* [Material provided]

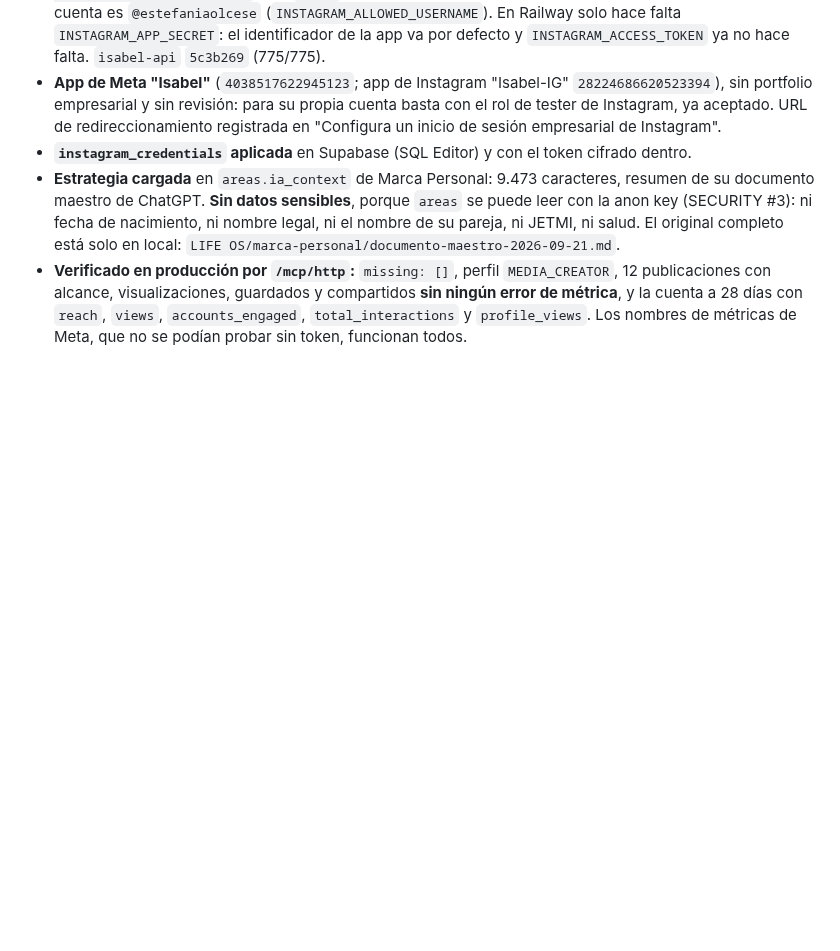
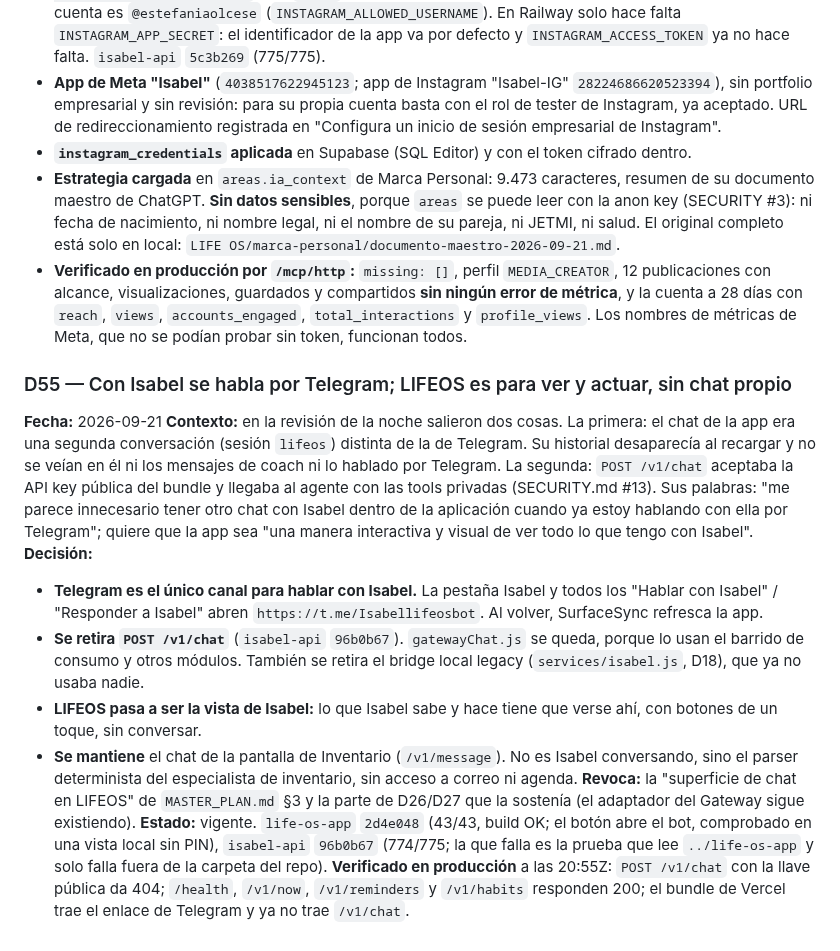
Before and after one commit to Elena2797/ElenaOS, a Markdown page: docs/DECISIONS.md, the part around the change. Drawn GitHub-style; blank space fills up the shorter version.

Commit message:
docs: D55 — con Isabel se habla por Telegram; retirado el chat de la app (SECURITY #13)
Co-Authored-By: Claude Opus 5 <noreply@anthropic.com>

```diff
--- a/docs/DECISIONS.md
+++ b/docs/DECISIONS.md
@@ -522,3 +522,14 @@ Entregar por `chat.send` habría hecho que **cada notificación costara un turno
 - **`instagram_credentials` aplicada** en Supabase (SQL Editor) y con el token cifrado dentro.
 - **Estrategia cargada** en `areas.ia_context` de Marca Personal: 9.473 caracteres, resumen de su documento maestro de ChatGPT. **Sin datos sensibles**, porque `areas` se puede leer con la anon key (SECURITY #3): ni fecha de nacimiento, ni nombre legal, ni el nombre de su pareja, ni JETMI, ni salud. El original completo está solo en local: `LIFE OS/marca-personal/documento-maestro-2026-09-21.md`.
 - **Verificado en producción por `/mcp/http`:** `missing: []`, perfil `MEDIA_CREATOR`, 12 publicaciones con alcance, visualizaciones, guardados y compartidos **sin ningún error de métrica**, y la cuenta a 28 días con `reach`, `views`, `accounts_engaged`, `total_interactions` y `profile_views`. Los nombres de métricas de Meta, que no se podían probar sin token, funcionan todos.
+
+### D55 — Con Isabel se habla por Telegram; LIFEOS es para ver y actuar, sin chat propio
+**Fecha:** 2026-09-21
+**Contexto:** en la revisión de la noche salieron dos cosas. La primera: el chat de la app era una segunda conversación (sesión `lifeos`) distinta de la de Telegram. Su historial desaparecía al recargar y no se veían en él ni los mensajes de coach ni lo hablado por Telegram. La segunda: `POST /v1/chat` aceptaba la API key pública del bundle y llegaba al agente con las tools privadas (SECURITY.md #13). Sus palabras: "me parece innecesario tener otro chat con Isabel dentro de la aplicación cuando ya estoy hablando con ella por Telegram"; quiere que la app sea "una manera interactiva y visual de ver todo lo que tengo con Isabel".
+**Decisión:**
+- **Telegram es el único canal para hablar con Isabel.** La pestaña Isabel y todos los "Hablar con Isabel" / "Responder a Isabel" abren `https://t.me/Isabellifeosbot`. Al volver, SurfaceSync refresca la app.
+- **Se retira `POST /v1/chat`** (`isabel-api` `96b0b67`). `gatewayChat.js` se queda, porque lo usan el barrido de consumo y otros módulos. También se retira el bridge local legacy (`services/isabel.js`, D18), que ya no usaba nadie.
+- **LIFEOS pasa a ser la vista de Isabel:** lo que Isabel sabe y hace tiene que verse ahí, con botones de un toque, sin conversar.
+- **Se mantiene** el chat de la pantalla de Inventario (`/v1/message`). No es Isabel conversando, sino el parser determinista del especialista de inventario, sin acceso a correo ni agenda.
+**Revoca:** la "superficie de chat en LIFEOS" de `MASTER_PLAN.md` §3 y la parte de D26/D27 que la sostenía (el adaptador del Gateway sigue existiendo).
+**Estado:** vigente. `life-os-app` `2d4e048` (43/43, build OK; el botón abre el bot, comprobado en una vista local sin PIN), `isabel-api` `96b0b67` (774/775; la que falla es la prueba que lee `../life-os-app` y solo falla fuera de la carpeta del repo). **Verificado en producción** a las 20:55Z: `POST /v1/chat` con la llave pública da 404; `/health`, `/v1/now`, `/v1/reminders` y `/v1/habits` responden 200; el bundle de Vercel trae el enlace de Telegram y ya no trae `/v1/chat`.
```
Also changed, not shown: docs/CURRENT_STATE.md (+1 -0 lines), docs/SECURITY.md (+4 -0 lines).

* [What is being asked]
From the first line of the material to the last, retype everything exactly except the images.

* [Exercise solution]
Before and after one commit to Elena2797/ElenaOS, a Markdown page: docs/DECISIONS.md, the part around the change. Drawn GitHub-style; blank space fills up the shorter version.

Commit message:
docs: D55 — con Isabel se habla por Telegram; retirado el chat de la app (SECURITY #13)
Co-Authored-By: Claude Opus 5 <noreply@anthropic.com>

```diff
--- a/docs/DECISIONS.md
+++ b/docs/DECISIONS.md
@@ -522,3 +522,14 @@ Entregar por `chat.send` habría hecho que **cada notificación costara un turno
 - **`instagram_credentials` aplicada** en Supabase (SQL Editor) y con el token cifrado dentro.
 - **Estrategia cargada** en `areas.ia_context` de Marca Personal: 9.473 caracteres, resumen de su documento maestro de ChatGPT. **Sin datos sensibles**, porque `areas` se puede leer con la anon key (SECURITY #3): ni fecha de nacimiento, ni nombre legal, ni el nombre de su pareja, ni JETMI, ni salud. El original completo está solo en local: `LIFE OS/marca-personal/documento-maestro-2026-09-21.md`.
 - **Verificado en producción por `/mcp/http`:** `missing: []`, perfil `MEDIA_CREATOR`, 12 publicaciones con alcance, visualizaciones, guardados y compartidos **sin ningún error de métrica**, y la cuenta a 28 días con `reach`, `views`, `accounts_engaged`, `total_interactions` y `profile_views`. Los nombres de métricas de Meta, que no se podían probar sin token, funcionan todos.
+
+### D55 — Con Isabel se habla por Telegram; LIFEOS es para ver y actuar, sin chat propio
+**Fecha:** 2026-09-21
+**Contexto:** en la revisión de la noche salieron dos cosas. La primera: el chat de la app era una segunda conversación (sesión `lifeos`) distinta de la de Telegram. Su historial desaparecía al recargar y no se veían en él ni los mensajes de coach ni lo hablado por Telegram. La segunda: `POST /v1/chat` aceptaba la API key pública del bundle y llegaba al agente con las tools privadas (SECURITY.md #13). Sus palabras: "me parece innecesario tener otro chat con Isabel dentro de la aplicación cuando ya estoy hablando con ella por Telegram"; quiere que la app sea "una manera interactiva y visual de ver todo lo que tengo con Isabel".
+**Decisión:**
+- **Telegram es el único canal para hablar con Isabel.** La pestaña Isabel y todos los "Hablar con Isabel" / "Responder a Isabel" abren `https://t.me/Isabellifeosbot`. Al volver, SurfaceSync refresca la app.
+- **Se retira `POST /v1/chat`** (`isabel-api` `96b0b67`). `gatewayChat.js` se queda, porque lo usan el barrido de consumo y otros módulos. También se retira el bridge local legacy (`services/isabel.js`, D18), que ya no usaba nadie.
+- **LIFEOS pasa a ser la vista de Isabel:** lo que Isabel sabe y hace tiene que verse ahí, con botones de un toque, sin conversar.
+- **Se mantiene** el chat de la pantalla de Inventario (`/v1/message`). No es Isabel conversando, sino el parser determinista del especialista de inventario, sin acceso a correo ni agenda.
+**Revoca:** la "superficie de chat en LIFEOS" de `MASTER_PLAN.md` §3 y la parte de D26/D27 que la sostenía (el adaptador del Gateway sigue existiendo).
+**Estado:** vigente. `life-os-app` `2d4e048` (43/43, build OK; el botón abre el bot, comprobado en una vista local sin PIN), `isabel-api` `96b0b67` (774/775; la que falla es la prueba que lee `../life-os-app` y solo falla fuera de la carpeta del repo). **Verificado en producción** a las 20:55Z: `POST /v1/chat` con la llave pública da 404; `/health`, `/v1/now`, `/v1/reminders` y `/v1/habits` responden 200; el bundle de Vercel trae el enlace de Telegram y ya no trae `/v1/chat`.
```
Also changed, not shown: docs/CURRENT_STATE.md (+1 -0 lines), docs/SECURITY.md (+4 -0 lines).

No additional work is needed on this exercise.